[Collected data entries]
"""
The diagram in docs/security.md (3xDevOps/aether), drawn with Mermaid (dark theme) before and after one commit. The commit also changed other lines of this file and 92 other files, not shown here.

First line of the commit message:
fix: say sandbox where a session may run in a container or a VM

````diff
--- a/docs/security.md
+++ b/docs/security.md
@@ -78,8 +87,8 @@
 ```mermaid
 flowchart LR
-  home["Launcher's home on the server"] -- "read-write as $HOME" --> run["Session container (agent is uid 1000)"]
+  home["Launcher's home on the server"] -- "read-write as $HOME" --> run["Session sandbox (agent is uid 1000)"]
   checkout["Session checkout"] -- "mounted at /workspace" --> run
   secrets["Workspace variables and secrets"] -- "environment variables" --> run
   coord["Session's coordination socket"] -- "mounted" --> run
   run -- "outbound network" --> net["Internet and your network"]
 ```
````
"""
* [What to produce]:
Could you reproduce every record exactly as it appears?

* [Exercise output]:
The diagram in docs/security.md (3xDevOps/aether), drawn with Mermaid (dark theme) before and after one commit. The commit also changed other lines of this file and 92 other files, not shown here.

First line of the commit message:
fix: say sandbox where a session may run in a container or a VM

````diff
--- a/docs/security.md
+++ b/docs/security.md
@@ -78,8 +87,8 @@
 ```mermaid
 flowchart LR
-  home["Launcher's home on the server"] -- "read-write as $HOME" --> run["Session container (agent is uid 1000)"]
+  home["Launcher's home on the server"] -- "read-write as $HOME" --> run["Session sandbox (agent is uid 1000)"]
   checkout["Session checkout"] -- "mounted at /workspace" --> run
   secrets["Workspace variables and secrets"] -- "environment variables" --> run
   coord["Session's coordination socket"] -- "mounted" --> run
   run -- "outbound network" --> net["Internet and your network"]
 ```
````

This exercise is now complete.